RECORDS PROVIDED
== Segment start ==

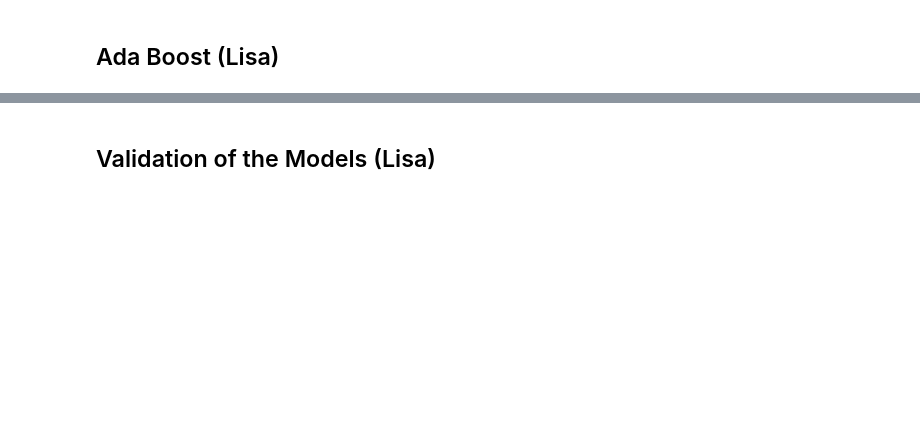
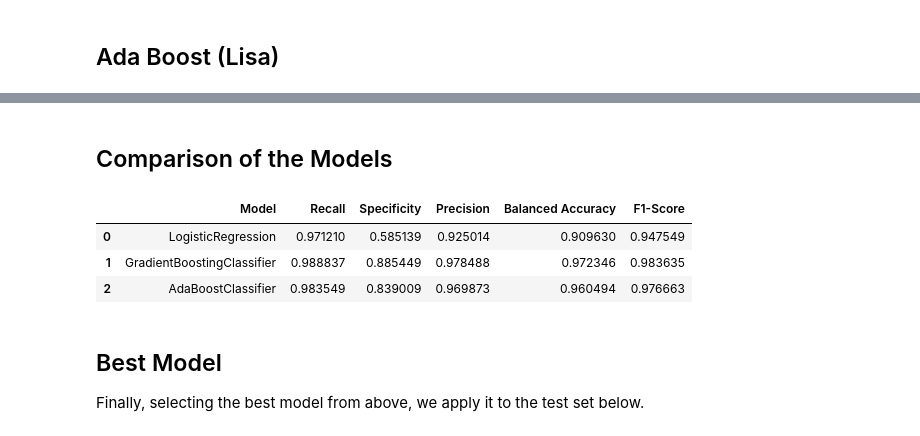
Before and after one commit to alsuarezvu/dsc540_ml_project, a Jupyter notebook: BankChurn.ipynb, the cells around one changed output, grey strips where cells are left out. Drawn from its saved outputs; the diff is of its cells as text; code cells hidden in the pictures; blank space fills up the shorter version.

Commit message:
Added LogisticRegression, GradientBoost, and AdaBoost models and validation.

```diff
--- a/BankChurn.ipynb
+++ b/BankChurn.ipynb
@@ -574,0 +610,17 @@ dtype: float64
+# %%
+df_model_summary_cat = pd.DataFrame(
+   {
+      "Model": [],
+      "Recall": [],
+      "Specificity": [],
+      "Precision": [],
+      "Balanced Accuracy": [],
+      "F1-Score": []
+   }
+)
+
+
+# a function that stores a model name and scores for each model where the target variable is a category
+def add_score_cat(model, recall, specificity, precision, balanced_accuracy, f1_score):
+   df_model_summary_cat.loc[df_model_summary_cat.shape[0]] = [model, recall, specificity, precision, balanced_accuracy,
+                                                              f1_score]
@@ -583,2 +868,13 @@ dtype: float64
 # %% [markdown]
-## Validation of the Models (Lisa)
+## Comparison of the Models
+# %%
+df_model_summary_cat
+# %% [output]
+|  | Model | Recall | Specificity | Precision | Balanced Accuracy | F1-Score |
+| 0 | LogisticRegression | 0.971210 | 0.585139 | 0.925014 | 0.909630 | 0.947549 |
+| 1 | GradientBoostingClassifier | 0.988837 | 0.885449 | 0.978488 | 0.972346 | 0.983635 |
+| 2 | AdaBoostClassifier | 0.983549 | 0.839009 | 0.969873 | 0.960494 | 0.976663 |
+# %% [markdown]
+## Best Model
+
+Finally, selecting the best model from above, we apply it to the test set below.
```
Also changed, not shown: parts of 26 cells of this notebook.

== Segment end ==

GOAL OF THE EXERCISE
Write the records out exactly once more, leaving off the pictures.

SOLUTION TO THIS EXERCISE
Before and after one commit to alsuarezvu/dsc540_ml_project, a Jupyter notebook: BankChurn.ipynb, the cells around one changed output, grey strips where cells are left out. Drawn from its saved outputs; the diff is of its cells as text; code cells hidden in the pictures; blank space fills up the shorter version.

Commit message:
Added LogisticRegression, GradientBoost, and AdaBoost models and validation.

```diff
--- a/BankChurn.ipynb
+++ b/BankChurn.ipynb
@@ -574,0 +610,17 @@ dtype: float64
+# %%
+df_model_summary_cat = pd.DataFrame(
+   {
+      "Model": [],
+      "Recall": [],
+      "Specificity": [],
+      "Precision": [],
+      "Balanced Accuracy": [],
+      "F1-Score": []
+   }
+)
+
+
+# a function that stores a model name and scores for each model where the target variable is a category
+def add_score_cat(model, recall, specificity, precision, balanced_accuracy, f1_score):
+   df_model_summary_cat.loc[df_model_summary_cat.shape[0]] = [model, recall, specificity, precision, balanced_accuracy,
+                                                              f1_score]
@@ -583,2 +868,13 @@ dtype: float64
 # %% [markdown]
-## Validation of the Models (Lisa)
+## Comparison of the Models
+# %%
+df_model_summary_cat
+# %% [output]
+|  | Model | Recall | Specificity | Precision | Balanced Accuracy | F1-Score |
+| 0 | LogisticRegression | 0.971210 | 0.585139 | 0.925014 | 0.909630 | 0.947549 |
+| 1 | GradientBoostingClassifier | 0.988837 | 0.885449 | 0.978488 | 0.972346 | 0.983635 |
+| 2 | AdaBoostClassifier | 0.983549 | 0.839009 | 0.969873 | 0.960494 | 0.976663 |
+# %% [markdown]
+## Best Model
+
+Finally, selecting the best model from above, we apply it to the test set below.
```
Also changed, not shown: parts of 26 cells of this notebook.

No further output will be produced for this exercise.